• EXERCISE INSTRUCTIONS: Reproduce the entries word for word, and omit any picture you find in them.

• GIVEN DATA:
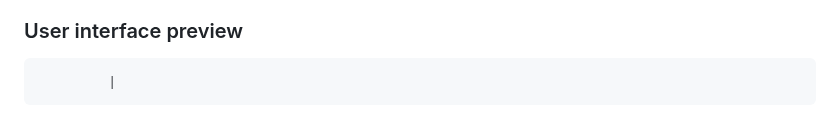
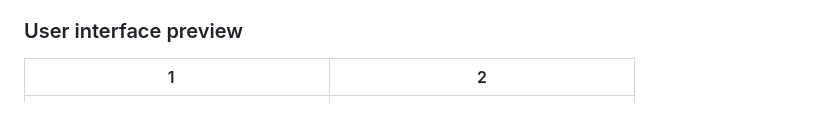
Before and after one commit to AndrusAsumets/supershy-client, a Markdown page: README.md, the part around the change. Rendered like a GitHub page.

```diff
--- a/README.md
+++ b/README.md
@@ -38,7 +38,7 @@ these days everywhere.
 
 ### User interface preview
 
-             |
+1⠀             | 2
 :-------------------------:|:-------------------------:
 ![](/public/assets/images/supershy-screenshot-top-1.png)  |  ![](/public/assets/images/supershy-screenshot-bottom-1.png)
 
```
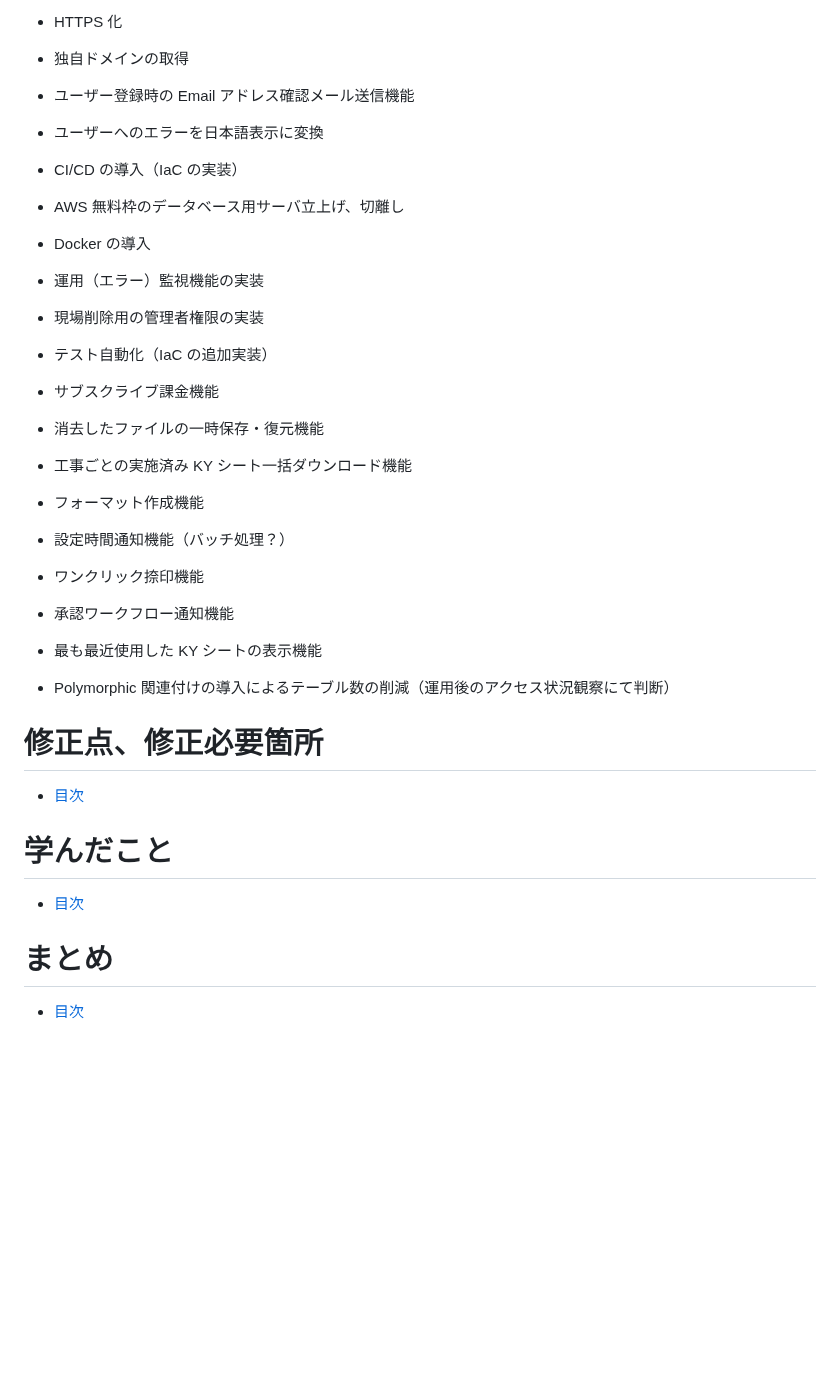
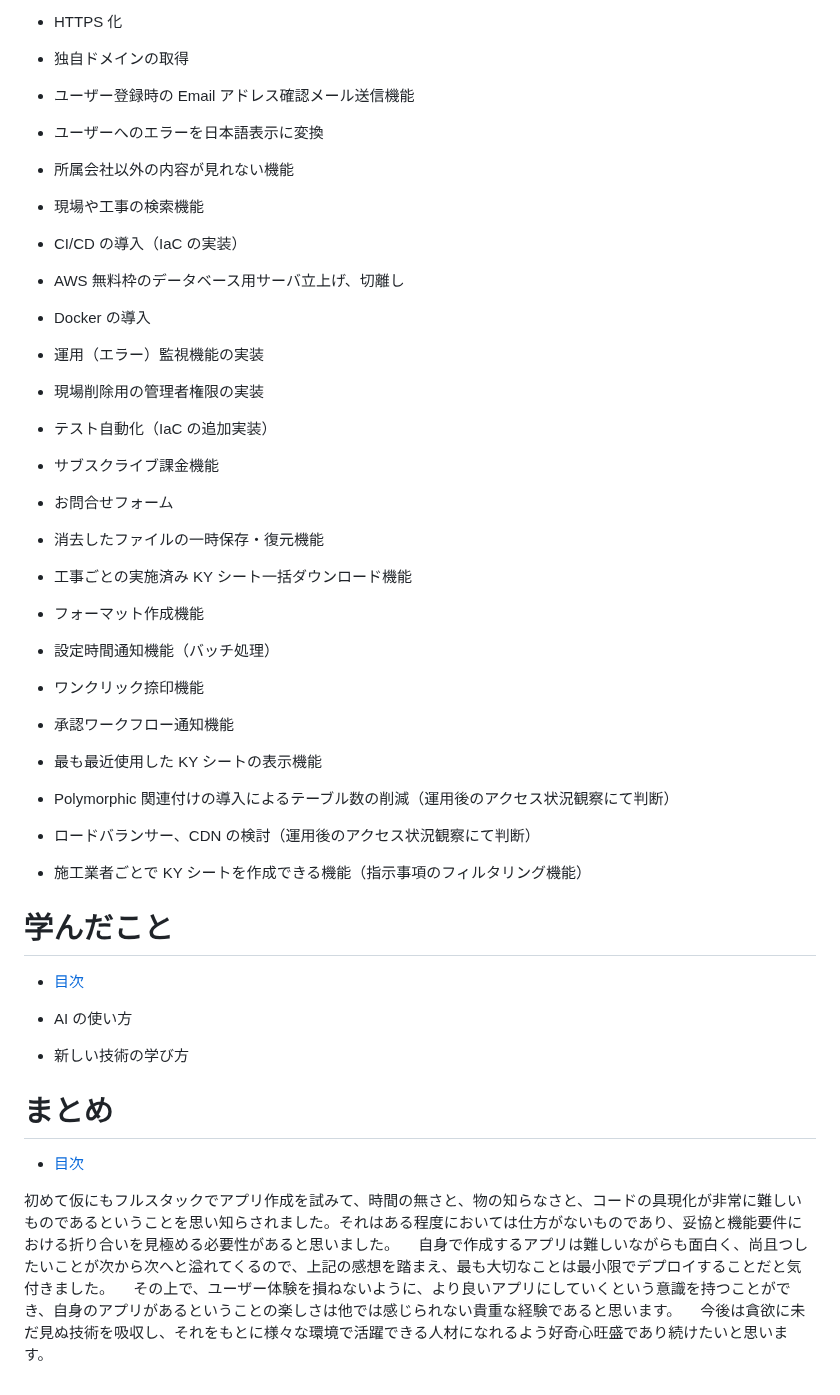
Before and after one commit to nagai-sho/KY_management_app, a Markdown page: README.md, the part around one of its changes. GitHub-like rendering; blank space fills up the shorter version.

```diff
--- a/README.md
+++ b/README.md
@@ -372,6 +386,8 @@ https://drive.google.com/file/d/1j2Bng_aPMu31Afp3_ogDurU6pZRSrTXw/view?usp=drive
 - 独自ドメインの取得
 - ユーザー登録時の Email アドレス確認メール送信機能
 - ユーザーへのエラーを日本語表示に変換
+- 所属会社以外の内容が見れない機能
+- 現場や工事の検索機能
 - CI/CD の導入（IaC の実装）
 - AWS 無料枠のデータベース用サーバ立上げ、切離し
 - Docker の導入
@@ -379,23 +395,34 @@ https://drive.google.com/file/d/1j2Bng_aPMu31Afp3_ogDurU6pZRSrTXw/view?usp=drive
 - 現場削除用の管理者権限の実装
 - テスト自動化（IaC の追加実装）
 - サブスクライブ課金機能
+- お問合せフォーム
 - 消去したファイルの一時保存・復元機能
 - 工事ごとの実施済み KY シート一括ダウンロード機能
 - フォーマット作成機能
-- 設定時間通知機能（バッチ処理？）
+- 設定時間通知機能（バッチ処理）
 - ワンクリック捺印機能
 - 承認ワークフロー通知機能
 - 最も最近使用した KY シートの表示機能
 - Polymorphic 関連付けの導入によるテーブル数の削減（運用後のアクセス状況観察にて判断）
+- ロードバランサー、CDN の検討（運用後のアクセス状況観察にて判断）
+- 施工業者ごとで KY シートを作成できる機能（指示事項のフィルタリング機能）
 
-# 修正点、修正必要箇所
+<!-- # 修正点、修正必要箇所
 
-- [目次](#目次)
+- [目次](#目次) -->
 
 # 学んだこと
 
 - [目次](#目次)
 
+- AI の使い方
+- 新しい技術の学び方
+
 # まとめ
 
 - [目次](#目次)
+
+初めて仮にもフルスタックでアプリ作成を試みて、時間の無さと、物の知らなさと、コードの具現化が非常に難しいものであるということを思い知らされました。それはある程度においては仕方がないものであり、妥協と機能要件における折り合いを見極める必要性があると思いました。
+　自身で作成するアプリは難しいながらも面白く、尚且つしたいことが次から次へと溢れてくるので、上記の感想を踏まえ、最も大切なことは最小限でデプロイすることだと気付きました。
+　その上で、ユーザー体験を損ねないように、より良いアプリにしていくという意識を持つことができ、自身のアプリがあるということの楽しさは他では感じられない貴重な経験であると思います。
+　今後は貪欲に未だ見ぬ技術を吸収し、それをもとに様々な環境で活躍できる人材になれるよう好奇心旺盛であり続けたいと思います。
```
Also changed, not shown: other parts of README.md (+40 -26 lines).
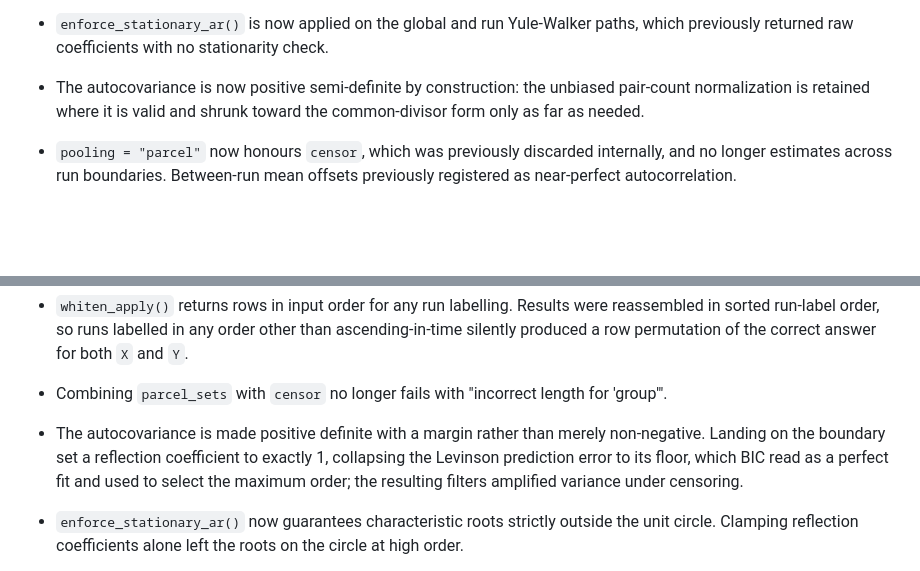
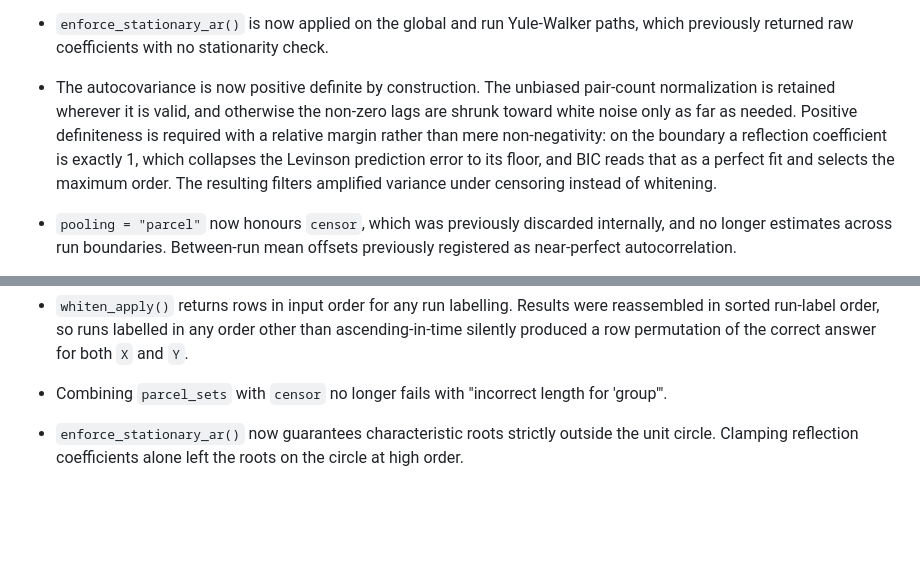
Before and after one commit to bbuchsbaum/fmriAR, a Markdown page: NEWS.md, 2 parts joined by grey strips. Rendered like a GitHub page; blank space fills up the shorter version.

Commit message:
Correct NEWS entry for the autocovariance projection
The entry still described shrinking toward the common-divisor form, which was
replaced by shrinkage toward white noise, and duplicated the positive-definite
margin in a second bullet.

Co-Authored-By: Claude Fable 5 <noreply@anthropic.com>

```diff
--- a/NEWS.md
+++ b/NEWS.md
@@ -25,9 +25,14 @@ should be rerun.
 * `enforce_stationary_ar()` is now applied on the global and run Yule-Walker
   paths, which previously returned raw coefficients with no stationarity check.
 
-* The autocovariance is now positive semi-definite by construction: the unbiased
-  pair-count normalization is retained where it is valid and shrunk toward the
-  common-divisor form only as far as needed.
+* The autocovariance is now positive definite by construction. The unbiased
+  pair-count normalization is retained wherever it is valid, and otherwise the
+  non-zero lags are shrunk toward white noise only as far as needed. Positive
+  definiteness is required with a relative margin rather than mere
+  non-negativity: on the boundary a reflection coefficient is exactly 1, which
+  collapses the Levinson prediction error to its floor, and BIC reads that as a
+  perfect fit and selects the maximum order. The resulting filters amplified
+  variance under censoring instead of whitening.
 
 * `pooling = "parcel"` now honours `censor`, which was previously discarded
   internally, and no longer estimates across run boundaries. Between-run mean
@@ -58,12 +63,6 @@ should be rerun.
 
 * Combining `parcel_sets` with `censor` no longer fails with
   "incorrect length for 'group'".
-
-* The autocovariance is made positive definite with a margin rather than merely
-  non-negative. Landing on the boundary set a reflection coefficient to exactly
-  1, collapsing the Levinson prediction error to its floor, which BIC read as a
-  perfect fit and used to select the maximum order; the resulting filters
-  amplified variance under censoring.
 
 * `enforce_stationary_ar()` now guarantees characteristic roots strictly outside
   the unit circle. Clamping reflection coefficients alone left the roots on the
```
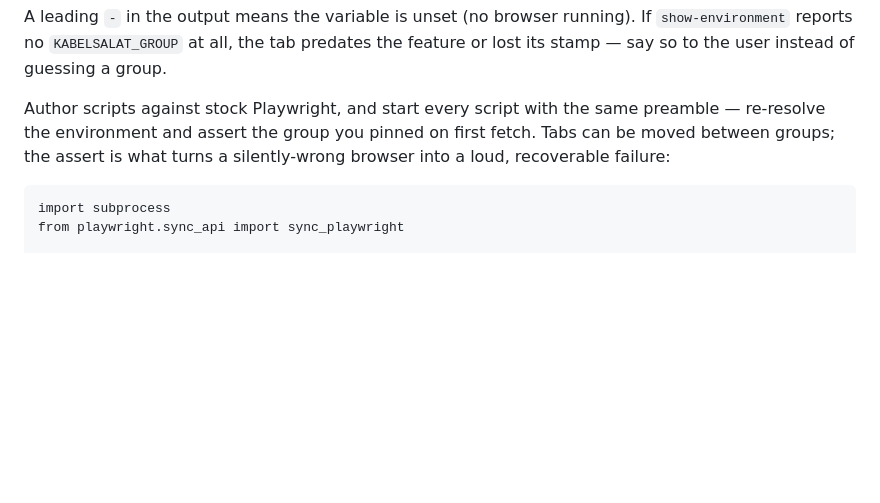
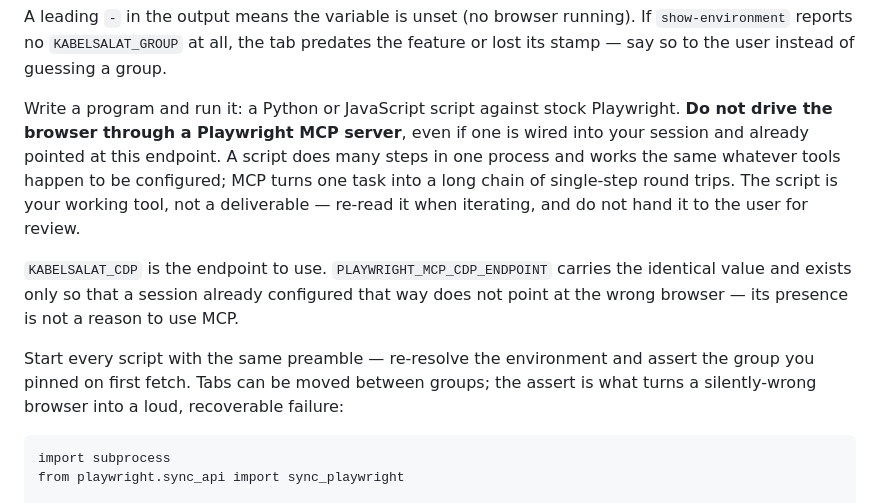
Before and after one commit to ThePixelPilgrim/kabelsalat, a Markdown page: skills/kabelsalat/SKILL.md, the part around the change. Rendered like a GitHub page; blank space fills up the shorter version.

Commit message:
Tell agents to script Playwright rather than use an MCP server

```diff
--- a/skills/kabelsalat/SKILL.md
+++ b/skills/kabelsalat/SKILL.md
@@ -90,10 +90,23 @@ If `show-environment` reports no `KABELSALAT_GROUP` at all, the tab predates
 the feature or lost its stamp — say so to the user instead of guessing a
 group.
 
-Author scripts against stock Playwright, and start every script with the same
-preamble — re-resolve the environment and assert the group you pinned on
-first fetch. Tabs can be moved between groups; the assert is what turns a
-silently-wrong browser into a loud, recoverable failure:
+Write a program and run it: a Python or JavaScript script against stock
+Playwright. **Do not drive the browser through a Playwright MCP server**, even
+if one is wired into your session and already pointed at this endpoint. A
+script does many steps in one process and works the same whatever tools happen
+to be configured; MCP turns one task into a long chain of single-step round
+trips. The script is your working tool, not a deliverable — re-read it when
+iterating, and do not hand it to the user for review.
+
+`KABELSALAT_CDP` is the endpoint to use. `PLAYWRIGHT_MCP_CDP_ENDPOINT` carries
+the identical value and exists only so that a session already configured that
+way does not point at the wrong browser — its presence is not a reason to use
+MCP.
+
+Start every script with the same preamble — re-resolve the environment and
+assert the group you pinned on first fetch. Tabs can be moved between groups;
+the assert is what turns a silently-wrong browser into a loud, recoverable
+failure:
 
     import subprocess
     from playwright.sync_api import sync_playwright
```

• SOLUTION TO THIS EXERCISE:
Before and after one commit to AndrusAsumets/supershy-client, a Markdown page: README.md, the part around the change. Rendered like a GitHub page.

```diff
--- a/README.md
+++ b/README.md
@@ -38,7 +38,7 @@ these days everywhere.
 
 ### User interface preview
 
-             |
+1⠀             | 2
 :-------------------------:|:-------------------------:
 ![](/public/assets/images/supershy-screenshot-top-1.png)  |  ![](/public/assets/images/supershy-screenshot-bottom-1.png)
 
```
Before and after one commit to nagai-sho/KY_management_app, a Markdown page: README.md, the part around one of its changes. GitHub-like rendering; blank space fills up the shorter version.

```diff
--- a/README.md
+++ b/README.md
@@ -372,6 +386,8 @@ https://drive.google.com/file/d/1j2Bng_aPMu31Afp3_ogDurU6pZRSrTXw/view?usp=drive
 - 独自ドメインの取得
 - ユーザー登録時の Email アドレス確認メール送信機能
 - ユーザーへのエラーを日本語表示に変換
+- 所属会社以外の内容が見れない機能
+- 現場や工事の検索機能
 - CI/CD の導入（IaC の実装）
 - AWS 無料枠のデータベース用サーバ立上げ、切離し
 - Docker の導入
@@ -379,23 +395,34 @@ https://drive.google.com/file/d/1j2Bng_aPMu31Afp3_ogDurU6pZRSrTXw/view?usp=drive
 - 現場削除用の管理者権限の実装
 - テスト自動化（IaC の追加実装）
 - サブスクライブ課金機能
+- お問合せフォーム
 - 消去したファイルの一時保存・復元機能
 - 工事ごとの実施済み KY シート一括ダウンロード機能
 - フォーマット作成機能
-- 設定時間通知機能（バッチ処理？）
+- 設定時間通知機能（バッチ処理）
 - ワンクリック捺印機能
 - 承認ワークフロー通知機能
 - 最も最近使用した KY シートの表示機能
 - Polymorphic 関連付けの導入によるテーブル数の削減（運用後のアクセス状況観察にて判断）
+- ロードバランサー、CDN の検討（運用後のアクセス状況観察にて判断）
+- 施工業者ごとで KY シートを作成できる機能（指示事項のフィルタリング機能）
 
-# 修正点、修正必要箇所
+<!-- # 修正点、修正必要箇所
 
-- [目次](#目次)
+- [目次](#目次) -->
 
 # 学んだこと
 
 - [目次](#目次)
 
+- AI の使い方
+- 新しい技術の学び方
+
 # まとめ
 
 - [目次](#目次)
+
+初めて仮にもフルスタックでアプリ作成を試みて、時間の無さと、物の知らなさと、コードの具現化が非常に難しいものであるということを思い知らされました。それはある程度においては仕方がないものであり、妥協と機能要件における折り合いを見極める必要性があると思いました。
+　自身で作成するアプリは難しいながらも面白く、尚且つしたいことが次から次へと溢れてくるので、上記の感想を踏まえ、最も大切なことは最小限でデプロイすることだと気付きました。
+　その上で、ユーザー体験を損ねないように、より良いアプリにしていくという意識を持つことができ、自身のアプリがあるということの楽しさは他では感じられない貴重な経験であると思います。
+　今後は貪欲に未だ見ぬ技術を吸収し、それをもとに様々な環境で活躍できる人材になれるよう好奇心旺盛であり続けたいと思います。
```
Also changed, not shown: other parts of README.md (+40 -26 lines).
Before and after one commit to bbuchsbaum/fmriAR, a Markdown page: NEWS.md, 2 parts joined by grey strips. Rendered like a GitHub page; blank space fills up the shorter version.

Commit message:
Correct NEWS entry for the autocovariance projection
The entry still described shrinking toward the common-divisor form, which was
replaced by shrinkage toward white noise, and duplicated the positive-definite
margin in a second bullet.

Co-Authored-By: Claude Fable 5 <noreply@anthropic.com>

```diff
--- a/NEWS.md
+++ b/NEWS.md
@@ -25,9 +25,14 @@ should be rerun.
 * `enforce_stationary_ar()` is now applied on the global and run Yule-Walker
   paths, which previously returned raw coefficients with no stationarity check.
 
-* The autocovariance is now positive semi-definite by construction: the unbiased
-  pair-count normalization is retained where it is valid and shrunk toward the
-  common-divisor form only as far as needed.
+* The autocovariance is now positive definite by construction. The unbiased
+  pair-count normalization is retained wherever it is valid, and otherwise the
+  non-zero lags are shrunk toward white noise only as far as needed. Positive
+  definiteness is required with a relative margin rather than mere
+  non-negativity: on the boundary a reflection coefficient is exactly 1, which
+  collapses the Levinson prediction error to its floor, and BIC reads that as a
+  perfect fit and selects the maximum order. The resulting filters amplified
+  variance under censoring instead of whitening.
 
 * `pooling = "parcel"` now honours `censor`, which was previously discarded
   internally, and no longer estimates across run boundaries. Between-run mean
@@ -58,12 +63,6 @@ should be rerun.
 
 * Combining `parcel_sets` with `censor` no longer fails with
   "incorrect length for 'group'".
-
-* The autocovariance is made positive definite with a margin rather than merely
-  non-negative. Landing on the boundary set a reflection coefficient to exactly
-  1, collapsing the Levinson prediction error to its floor, which BIC read as a
-  perfect fit and used to select the maximum order; the resulting filters
-  amplified variance under censoring.
 
 * `enforce_stationary_ar()` now guarantees characteristic roots strictly outside
   the unit circle. Clamping reflection coefficients alone left the roots on the
```
Before and after one commit to ThePixelPilgrim/kabelsalat, a Markdown page: skills/kabelsalat/SKILL.md, the part around the change. Rendered like a GitHub page; blank space fills up the shorter version.

Commit message:
Tell agents to script Playwright rather than use an MCP server

```diff
--- a/skills/kabelsalat/SKILL.md
+++ b/skills/kabelsalat/SKILL.md
@@ -90,10 +90,23 @@ If `show-environment` reports no `KABELSALAT_GROUP` at all, the tab predates
 the feature or lost its stamp — say so to the user instead of guessing a
 group.
 
-Author scripts against stock Playwright, and start every script with the same
-preamble — re-resolve the environment and assert the group you pinned on
-first fetch. Tabs can be moved between groups; the assert is what turns a
-silently-wrong browser into a loud, recoverable failure:
+Write a program and run it: a Python or JavaScript script against stock
+Playwright. **Do not drive the browser through a Playwright MCP server**, even
+if one is wired into your session and already pointed at this endpoint. A
+script does many steps in one process and works the same whatever tools happen
+to be configured; MCP turns one task into a long chain of single-step round
+trips. The script is your working tool, not a deliverable — re-read it when
+iterating, and do not hand it to the user for review.
+
+`KABELSALAT_CDP` is the endpoint to use. `PLAYWRIGHT_MCP_CDP_ENDPOINT` carries
+the identical value and exists only so that a session already configured that
+way does not point at the wrong browser — its presence is not a reason to use
+MCP.
+
+Start every script with the same preamble — re-resolve the environment and
+assert the group you pinned on first fetch. Tabs can be moved between groups;
+the assert is what turns a silently-wrong browser into a loud, recoverable
+failure:
 
     import subprocess
     from playwright.sync_api import sync_playwright
```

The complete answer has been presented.